Native American tribes that want to participate in Michigan’s fledgling cannabis industry face many bureaucratic hurdles.
While the federal government has largely taken a hands-off approach to the states that have legalized cannabis for medical and recreational use, the same cannot be said in Indian country.
Attorney Tanya Gibbs, a partner at Rosette LLP in Grand Rapids, said tribes that have identified economic opportunities with cannabis have expressed “dissatisfaction” with that “unfortunate reality.” Many tribes have started to ramp up their lobbying efforts at both the federal and state levels to ensure tribes have the ability to get involved in cannabis without fear of reprisals, she said.
“In Michigan, any old white guy can open up a cannabis store and make a bunch of money, why can’t we?” Gibbs said of the discussions happening in Indian country in Michigan and other states that have legalized cannabis.
Federally recognized tribes operate as sovereign nations, meaning that activities occurring on land held in trust for the tribes are subject to federal law, which currently considers cannabis a controlled substance. As such, tribes face a “huge risk” in operating marijuana-based businesses on trust lands, Gibbs said.
“Many of the tribes in Michigan are still heavily reliant upon federal grant money,” she said. “Those grant dollars come with certain restrictions and ties and requirements. That poses a problem for some of the tribes who are considering the (cannabis) business. How do we do this in the right way without risking those federal dollars that provide real services to our people?”
However, operating businesses on “fee land,” properties owned by the tribes or tribal members that are not held in trust by the federal government, poses less risk because they fall under state legal jurisdiction, she added.
Even so, Grand Rapids-based Waséyabek Development Co. LLC, the non-gaming economic development arm of the Nottawaseppi Huron Band of the Potawatomi, has opted to avoid cannabis-related businesses entirely in a move to protect its access to federal contracting.
“It is our opinion that until State and Federal laws agree, cannabis-related businesses are unproven and speculative,” Waséyabek President and CEO Deidra Mitchell told MiBiz via email, noting the industry “doesn’t match our risk tolerance.”
The investment strategy for Dowagiac-based Mno-Bmadsen, the non-gaming arm of the Pokagon Band of Potawatomi Indians, “does not address these types of investments directly,” said President and CEO Troy Clay. However, Mno-Bmadsen is monitoring cannabis and other “market trends” for investment opportunities.
Kurtis Trevan, CEO of Grand Rapids-based Gun Lake Investments, the Match-e-be-nash-she-wish Band of Pottawatomi Indians’ economic development organization, declined to comment for this report.
Tribes that want to get involved in cannabis-related businesses could look to the state of Washington for a possible roadmap.
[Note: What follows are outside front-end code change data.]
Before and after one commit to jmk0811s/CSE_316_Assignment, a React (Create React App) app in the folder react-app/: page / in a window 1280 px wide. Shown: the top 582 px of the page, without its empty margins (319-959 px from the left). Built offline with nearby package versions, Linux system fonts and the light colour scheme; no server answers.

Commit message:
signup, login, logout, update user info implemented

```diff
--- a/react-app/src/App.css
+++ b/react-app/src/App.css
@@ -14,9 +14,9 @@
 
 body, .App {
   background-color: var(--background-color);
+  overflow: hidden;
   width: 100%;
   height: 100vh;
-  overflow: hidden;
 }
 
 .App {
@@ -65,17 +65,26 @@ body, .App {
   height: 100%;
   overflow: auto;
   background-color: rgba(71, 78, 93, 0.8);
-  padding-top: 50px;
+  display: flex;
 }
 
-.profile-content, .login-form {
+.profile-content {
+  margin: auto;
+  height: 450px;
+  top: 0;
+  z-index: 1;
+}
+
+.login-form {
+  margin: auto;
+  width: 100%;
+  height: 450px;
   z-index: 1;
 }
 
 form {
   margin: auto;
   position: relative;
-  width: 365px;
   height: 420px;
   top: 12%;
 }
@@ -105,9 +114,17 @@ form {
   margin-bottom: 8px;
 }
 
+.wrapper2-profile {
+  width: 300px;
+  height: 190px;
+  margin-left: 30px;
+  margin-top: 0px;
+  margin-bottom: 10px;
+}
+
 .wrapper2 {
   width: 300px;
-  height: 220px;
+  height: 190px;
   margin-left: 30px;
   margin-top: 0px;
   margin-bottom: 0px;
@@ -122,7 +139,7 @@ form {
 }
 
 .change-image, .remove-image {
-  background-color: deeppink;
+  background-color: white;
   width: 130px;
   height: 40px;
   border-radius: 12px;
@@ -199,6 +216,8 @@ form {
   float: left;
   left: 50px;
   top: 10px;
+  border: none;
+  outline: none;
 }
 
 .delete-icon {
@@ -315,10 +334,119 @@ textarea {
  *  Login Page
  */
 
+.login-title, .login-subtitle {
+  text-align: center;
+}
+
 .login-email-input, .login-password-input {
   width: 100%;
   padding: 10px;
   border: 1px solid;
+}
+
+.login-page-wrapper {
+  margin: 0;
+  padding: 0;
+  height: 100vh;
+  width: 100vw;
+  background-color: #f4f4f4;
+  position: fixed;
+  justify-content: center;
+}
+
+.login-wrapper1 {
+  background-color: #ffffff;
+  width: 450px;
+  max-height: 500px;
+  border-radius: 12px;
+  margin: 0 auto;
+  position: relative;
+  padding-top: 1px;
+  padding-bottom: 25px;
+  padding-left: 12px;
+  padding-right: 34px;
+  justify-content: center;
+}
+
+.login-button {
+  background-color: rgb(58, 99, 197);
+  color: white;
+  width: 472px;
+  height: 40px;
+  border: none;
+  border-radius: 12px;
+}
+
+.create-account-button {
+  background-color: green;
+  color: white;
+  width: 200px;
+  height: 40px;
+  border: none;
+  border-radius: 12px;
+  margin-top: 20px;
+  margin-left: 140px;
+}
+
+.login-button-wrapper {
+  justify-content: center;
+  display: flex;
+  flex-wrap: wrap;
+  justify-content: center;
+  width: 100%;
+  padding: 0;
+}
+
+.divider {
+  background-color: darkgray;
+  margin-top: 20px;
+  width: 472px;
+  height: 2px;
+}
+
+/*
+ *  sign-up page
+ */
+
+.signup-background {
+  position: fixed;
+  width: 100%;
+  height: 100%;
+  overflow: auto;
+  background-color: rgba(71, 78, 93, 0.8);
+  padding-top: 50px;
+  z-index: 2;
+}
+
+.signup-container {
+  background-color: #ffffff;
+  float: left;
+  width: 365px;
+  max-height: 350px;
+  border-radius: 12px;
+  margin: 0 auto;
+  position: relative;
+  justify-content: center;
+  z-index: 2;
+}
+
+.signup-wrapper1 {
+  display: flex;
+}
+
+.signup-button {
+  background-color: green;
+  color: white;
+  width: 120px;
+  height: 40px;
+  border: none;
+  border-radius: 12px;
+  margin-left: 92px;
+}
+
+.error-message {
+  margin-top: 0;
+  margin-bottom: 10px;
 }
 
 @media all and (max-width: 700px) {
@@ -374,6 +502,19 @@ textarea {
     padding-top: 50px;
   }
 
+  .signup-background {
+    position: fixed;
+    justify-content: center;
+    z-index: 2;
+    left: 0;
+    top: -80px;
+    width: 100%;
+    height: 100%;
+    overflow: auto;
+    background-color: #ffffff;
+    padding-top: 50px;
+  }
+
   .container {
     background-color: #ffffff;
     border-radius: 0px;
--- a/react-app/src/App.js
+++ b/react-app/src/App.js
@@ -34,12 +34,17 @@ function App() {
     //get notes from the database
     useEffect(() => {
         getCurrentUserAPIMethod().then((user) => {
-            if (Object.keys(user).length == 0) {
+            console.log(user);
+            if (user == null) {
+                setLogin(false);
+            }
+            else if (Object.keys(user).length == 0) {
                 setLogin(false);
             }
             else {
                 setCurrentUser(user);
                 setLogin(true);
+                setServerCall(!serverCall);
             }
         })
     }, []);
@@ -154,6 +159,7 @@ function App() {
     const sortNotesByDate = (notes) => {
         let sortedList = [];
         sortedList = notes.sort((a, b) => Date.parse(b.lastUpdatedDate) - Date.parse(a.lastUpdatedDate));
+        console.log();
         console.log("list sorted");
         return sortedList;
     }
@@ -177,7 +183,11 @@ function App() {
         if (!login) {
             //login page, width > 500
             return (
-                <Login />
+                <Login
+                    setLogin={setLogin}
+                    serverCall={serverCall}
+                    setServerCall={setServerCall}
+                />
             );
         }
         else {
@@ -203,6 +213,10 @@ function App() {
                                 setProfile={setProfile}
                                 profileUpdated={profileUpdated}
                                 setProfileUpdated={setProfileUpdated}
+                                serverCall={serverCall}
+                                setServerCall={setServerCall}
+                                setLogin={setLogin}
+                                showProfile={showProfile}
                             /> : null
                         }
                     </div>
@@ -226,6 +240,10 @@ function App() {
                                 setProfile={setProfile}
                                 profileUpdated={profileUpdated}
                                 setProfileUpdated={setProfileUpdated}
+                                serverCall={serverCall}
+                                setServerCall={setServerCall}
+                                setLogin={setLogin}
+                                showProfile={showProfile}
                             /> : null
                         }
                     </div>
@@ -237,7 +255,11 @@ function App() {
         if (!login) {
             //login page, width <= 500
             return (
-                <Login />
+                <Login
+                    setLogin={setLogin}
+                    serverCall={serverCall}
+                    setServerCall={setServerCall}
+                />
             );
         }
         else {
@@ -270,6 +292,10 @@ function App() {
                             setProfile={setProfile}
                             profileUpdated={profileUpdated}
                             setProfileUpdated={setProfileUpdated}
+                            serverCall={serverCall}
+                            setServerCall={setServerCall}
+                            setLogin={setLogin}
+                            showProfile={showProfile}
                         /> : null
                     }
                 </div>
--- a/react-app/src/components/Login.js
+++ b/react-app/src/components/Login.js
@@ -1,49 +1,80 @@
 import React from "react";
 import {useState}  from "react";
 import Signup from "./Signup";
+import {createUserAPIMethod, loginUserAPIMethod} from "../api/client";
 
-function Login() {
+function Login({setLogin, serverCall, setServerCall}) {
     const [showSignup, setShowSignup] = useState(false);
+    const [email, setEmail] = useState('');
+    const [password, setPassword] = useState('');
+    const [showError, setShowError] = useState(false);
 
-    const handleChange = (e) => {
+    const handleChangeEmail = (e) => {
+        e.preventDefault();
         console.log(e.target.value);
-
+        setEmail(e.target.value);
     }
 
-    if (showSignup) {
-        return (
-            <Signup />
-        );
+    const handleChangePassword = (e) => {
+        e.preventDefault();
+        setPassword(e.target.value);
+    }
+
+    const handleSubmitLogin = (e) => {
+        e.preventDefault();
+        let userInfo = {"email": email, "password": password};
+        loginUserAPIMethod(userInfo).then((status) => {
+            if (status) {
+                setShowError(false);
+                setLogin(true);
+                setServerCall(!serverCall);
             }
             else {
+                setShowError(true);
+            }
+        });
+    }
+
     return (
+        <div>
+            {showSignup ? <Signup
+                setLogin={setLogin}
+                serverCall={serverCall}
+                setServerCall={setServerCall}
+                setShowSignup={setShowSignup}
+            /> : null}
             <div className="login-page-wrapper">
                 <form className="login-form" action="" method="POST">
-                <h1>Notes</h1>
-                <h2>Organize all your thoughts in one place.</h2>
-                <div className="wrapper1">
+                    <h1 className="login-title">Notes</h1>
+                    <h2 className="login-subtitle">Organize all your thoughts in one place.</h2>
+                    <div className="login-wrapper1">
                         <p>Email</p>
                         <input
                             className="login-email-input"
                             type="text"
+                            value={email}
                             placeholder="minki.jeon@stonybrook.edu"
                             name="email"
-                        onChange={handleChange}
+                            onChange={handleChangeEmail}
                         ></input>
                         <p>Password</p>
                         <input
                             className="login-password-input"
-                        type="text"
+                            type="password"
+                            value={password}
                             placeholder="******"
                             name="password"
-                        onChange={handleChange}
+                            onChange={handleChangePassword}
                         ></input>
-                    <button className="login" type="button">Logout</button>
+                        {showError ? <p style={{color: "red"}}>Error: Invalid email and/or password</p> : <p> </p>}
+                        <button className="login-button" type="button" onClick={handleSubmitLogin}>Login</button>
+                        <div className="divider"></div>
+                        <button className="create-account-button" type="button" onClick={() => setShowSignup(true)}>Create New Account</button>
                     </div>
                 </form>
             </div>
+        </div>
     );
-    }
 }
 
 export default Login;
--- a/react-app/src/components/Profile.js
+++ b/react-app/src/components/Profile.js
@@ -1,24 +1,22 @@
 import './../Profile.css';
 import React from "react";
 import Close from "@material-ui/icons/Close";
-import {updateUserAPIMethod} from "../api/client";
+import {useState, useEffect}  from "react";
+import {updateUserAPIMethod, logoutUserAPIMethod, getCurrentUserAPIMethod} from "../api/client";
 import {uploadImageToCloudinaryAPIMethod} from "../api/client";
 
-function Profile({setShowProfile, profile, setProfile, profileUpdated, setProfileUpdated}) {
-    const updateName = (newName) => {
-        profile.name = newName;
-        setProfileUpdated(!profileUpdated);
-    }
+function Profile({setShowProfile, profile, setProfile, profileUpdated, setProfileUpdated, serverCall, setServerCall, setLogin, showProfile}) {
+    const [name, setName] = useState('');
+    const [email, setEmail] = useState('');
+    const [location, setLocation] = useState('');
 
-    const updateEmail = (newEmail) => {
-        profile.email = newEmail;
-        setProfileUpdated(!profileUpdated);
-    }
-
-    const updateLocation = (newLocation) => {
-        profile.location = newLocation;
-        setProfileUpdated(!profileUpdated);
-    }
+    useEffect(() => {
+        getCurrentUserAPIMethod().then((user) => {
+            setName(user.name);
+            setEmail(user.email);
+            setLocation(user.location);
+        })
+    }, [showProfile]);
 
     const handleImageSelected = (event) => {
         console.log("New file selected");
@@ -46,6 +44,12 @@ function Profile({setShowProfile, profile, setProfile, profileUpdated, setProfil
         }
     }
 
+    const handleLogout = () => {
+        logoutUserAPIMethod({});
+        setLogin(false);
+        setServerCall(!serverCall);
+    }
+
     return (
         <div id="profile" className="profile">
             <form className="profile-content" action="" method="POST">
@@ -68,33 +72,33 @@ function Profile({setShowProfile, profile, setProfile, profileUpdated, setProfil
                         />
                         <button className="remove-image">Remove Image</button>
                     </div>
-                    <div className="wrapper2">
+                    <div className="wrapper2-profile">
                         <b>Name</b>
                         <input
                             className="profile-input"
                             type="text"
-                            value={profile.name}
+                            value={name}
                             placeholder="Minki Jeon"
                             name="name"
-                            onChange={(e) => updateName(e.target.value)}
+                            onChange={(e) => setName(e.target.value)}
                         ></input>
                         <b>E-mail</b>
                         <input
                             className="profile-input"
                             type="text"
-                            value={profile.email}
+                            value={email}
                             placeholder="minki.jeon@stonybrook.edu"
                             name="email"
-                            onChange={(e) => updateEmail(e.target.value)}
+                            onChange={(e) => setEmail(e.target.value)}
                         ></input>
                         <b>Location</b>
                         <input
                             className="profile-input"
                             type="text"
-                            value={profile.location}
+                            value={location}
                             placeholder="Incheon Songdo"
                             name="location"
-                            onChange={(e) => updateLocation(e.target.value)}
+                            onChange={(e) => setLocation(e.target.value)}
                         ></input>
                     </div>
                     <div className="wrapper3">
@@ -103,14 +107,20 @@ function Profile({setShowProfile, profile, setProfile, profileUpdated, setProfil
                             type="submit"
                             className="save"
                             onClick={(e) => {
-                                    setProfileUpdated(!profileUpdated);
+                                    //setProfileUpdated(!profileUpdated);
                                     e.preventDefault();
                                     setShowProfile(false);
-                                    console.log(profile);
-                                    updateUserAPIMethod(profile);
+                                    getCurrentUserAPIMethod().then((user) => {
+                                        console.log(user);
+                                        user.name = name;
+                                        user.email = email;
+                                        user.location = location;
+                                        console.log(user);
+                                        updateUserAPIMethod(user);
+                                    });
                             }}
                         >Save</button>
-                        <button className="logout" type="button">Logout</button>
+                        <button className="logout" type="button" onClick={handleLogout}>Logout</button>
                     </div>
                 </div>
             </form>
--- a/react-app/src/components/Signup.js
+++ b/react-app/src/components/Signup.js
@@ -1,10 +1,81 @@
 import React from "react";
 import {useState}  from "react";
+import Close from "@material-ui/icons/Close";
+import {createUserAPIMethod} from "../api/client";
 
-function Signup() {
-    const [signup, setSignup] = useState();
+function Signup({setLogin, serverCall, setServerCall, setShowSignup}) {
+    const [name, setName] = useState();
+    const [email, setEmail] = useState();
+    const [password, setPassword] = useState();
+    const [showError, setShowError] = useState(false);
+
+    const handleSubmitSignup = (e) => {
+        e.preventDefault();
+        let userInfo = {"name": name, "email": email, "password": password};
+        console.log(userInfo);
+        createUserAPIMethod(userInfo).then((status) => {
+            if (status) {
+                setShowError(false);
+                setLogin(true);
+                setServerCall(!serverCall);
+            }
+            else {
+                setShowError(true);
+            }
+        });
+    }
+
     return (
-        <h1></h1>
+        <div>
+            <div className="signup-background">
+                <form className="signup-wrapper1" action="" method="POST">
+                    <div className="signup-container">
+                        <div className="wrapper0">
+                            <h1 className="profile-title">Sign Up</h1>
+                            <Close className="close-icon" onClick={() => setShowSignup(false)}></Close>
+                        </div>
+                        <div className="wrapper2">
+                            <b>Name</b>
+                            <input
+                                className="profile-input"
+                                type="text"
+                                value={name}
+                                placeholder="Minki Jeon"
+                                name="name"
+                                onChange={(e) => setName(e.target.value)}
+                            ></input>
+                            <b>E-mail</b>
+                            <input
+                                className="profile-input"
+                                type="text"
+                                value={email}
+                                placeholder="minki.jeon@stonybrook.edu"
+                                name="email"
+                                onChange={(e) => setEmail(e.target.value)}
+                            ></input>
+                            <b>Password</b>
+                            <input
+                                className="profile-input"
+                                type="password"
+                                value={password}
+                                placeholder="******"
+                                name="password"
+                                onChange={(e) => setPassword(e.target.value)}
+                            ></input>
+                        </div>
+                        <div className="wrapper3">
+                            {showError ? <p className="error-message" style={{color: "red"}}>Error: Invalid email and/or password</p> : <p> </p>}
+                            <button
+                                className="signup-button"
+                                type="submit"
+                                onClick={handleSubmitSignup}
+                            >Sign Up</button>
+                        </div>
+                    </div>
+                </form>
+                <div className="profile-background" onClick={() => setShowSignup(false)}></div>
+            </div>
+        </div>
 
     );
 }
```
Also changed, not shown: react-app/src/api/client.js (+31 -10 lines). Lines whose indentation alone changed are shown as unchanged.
Tribes in Washington, where cannabis is legal for medical and recreational use, formed a compact with the state to define jurisdictions around marijuana on reservations, an agreement similar to how Michigan tribes work with the state for tribal gaming.
“We’ve had a lot of success with the tribal-state tax agreements defining some of those jurisdictional issues and also providing a pathway for economic development,” said Gibbs, the attorney at Rosette. “I don’t know if anyone will come to a compact, but certainly I don’t think that’s out of the question.”
To date, only the Brimley-based Bay Mills Indian Community in the Upper Peninsula has legalized recreational marijuana in a policy mirroring state law.
Gibbs, who serves on the board of directors for Odawa Economic Development Management Inc., the non-gaming business arm of the Little Traverse Bay Band of Odawa Indians, said she knows of other tribes around the state that are considering similar changes.
“Every tribe is just so different in how they view it,” she said of cannabis, noting tribes seem to be more accepting of medicinal uses of the plant, including cannabidiol (CBD), or hemp production. “Some tried to look at it as a vice: ‘Why do we want marijuana within our jurisdiction and why do we want to expose our people or encourage our people to do that kind of thing?’ Others who look at it say, ‘Well, we own a casino and we sell alcohol, so what’s the difference?’”